10. Eggs

If you have been avoiding eggs because you thought that they would raise your cholesterol, it’s time for you to enjoy them once more! More advanced studies have found that eggs do not raise your blood cholesterol. Eggs are loaded with B vitamins and vitamin D. They also have lesser amounts of omega-3 fatty acids, folates, selenium, and zinc, all of which are usually found in multivitamins. Now you can enjoy a couple eggs for breakfast or boil them and add them to your lunchtime salad. No matter how you look at it, eggs really are wonderful. For the best nutrition, buy free range, organic eggs. These eggs have much higher levels of vitamins and omega-3s than regular eggs and are worth the extra money.

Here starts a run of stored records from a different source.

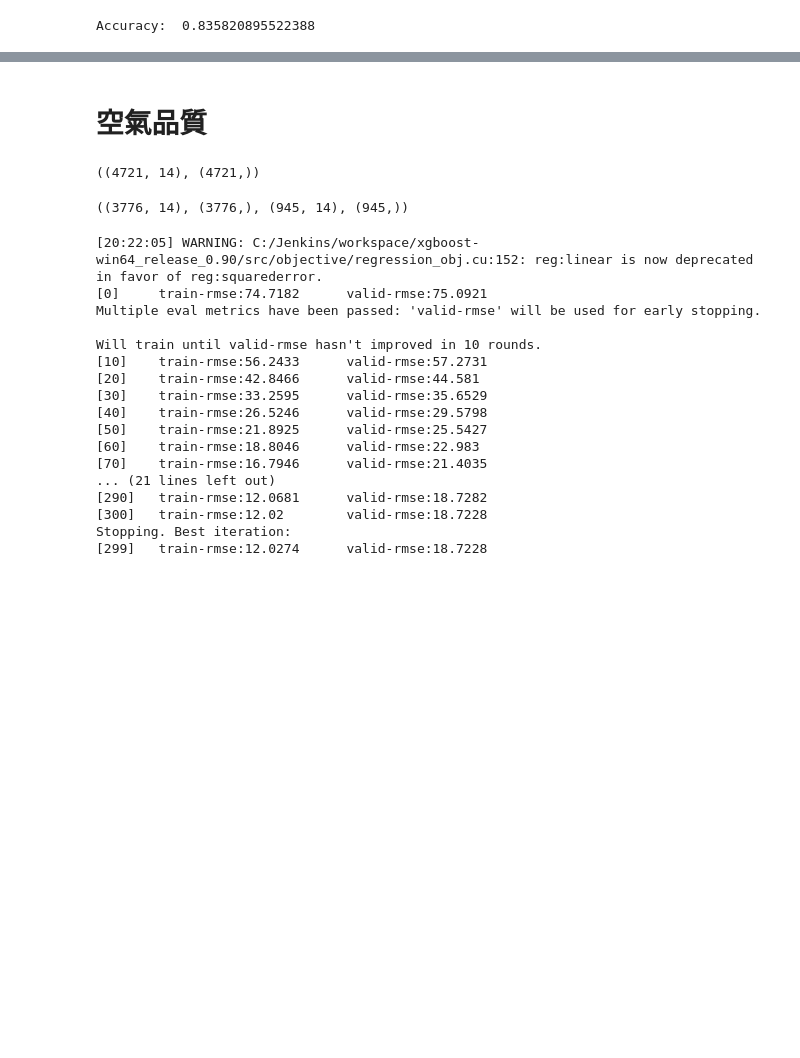
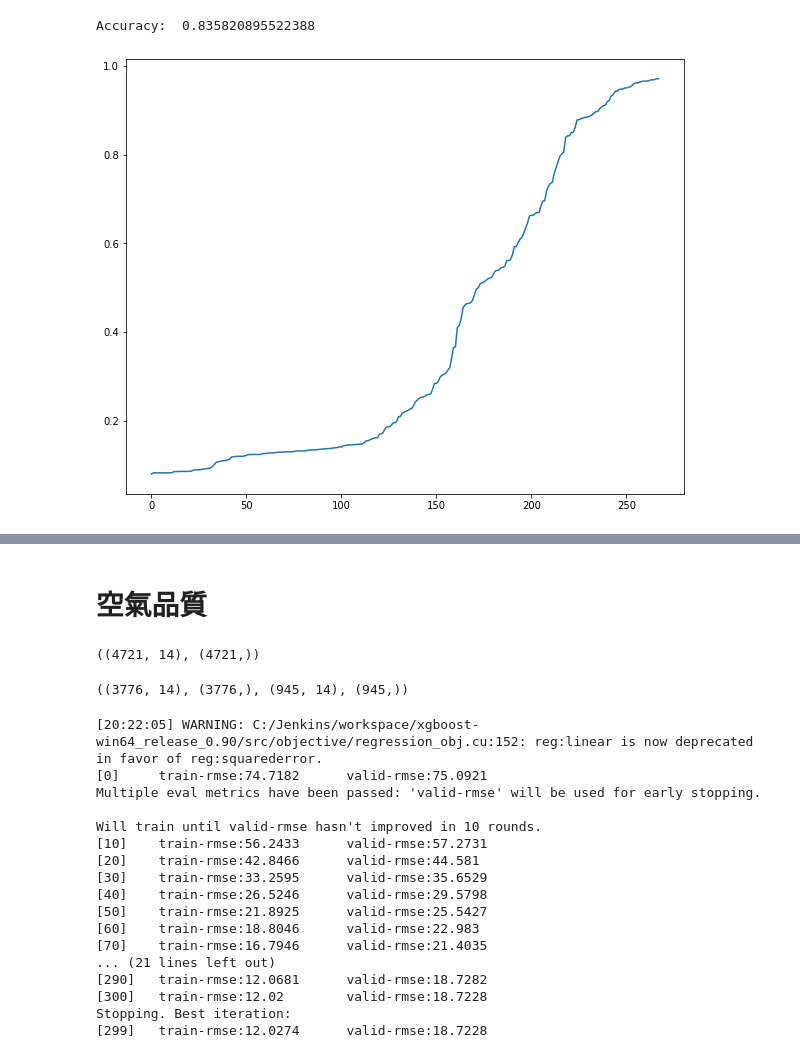
Before and after one commit to GoatWang/IIIMaterial, a Jupyter notebook: 06_XgbCV/main06.ipynb, the cells around one changed output, grey strips where cells are left out. Cells and saved outputs as stored; diff of their text form; code cells hidden in the pictures; blank space fills up the shorter version.

```diff
--- a/06_XgbCV/main06.ipynb
+++ b/06_XgbCV/main06.ipynb
@@ -109,3 +109,8 @@ y_pred = bst.predict(xgboost.DMatrix(X_valid))
 print("Accuracy: ", str(sum(Y_valid == (y_pred > 0.5))/Y_valid.shape[0]))
 # %% [output]
 Accuracy:  0.835820895522388
+# %%
+plt.plot(sorted(y_pred))
+plt.show()
+# %% [output]
+[figure, added]
```
Also changed, not shown: parts of 10 cells of this notebook, 4 other files.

References:

http://www.ncbi.nlm.nih.gov

http://www.efsa.europa.eu

http://ndb.nal.usda.gov

http://chp.sagepub.com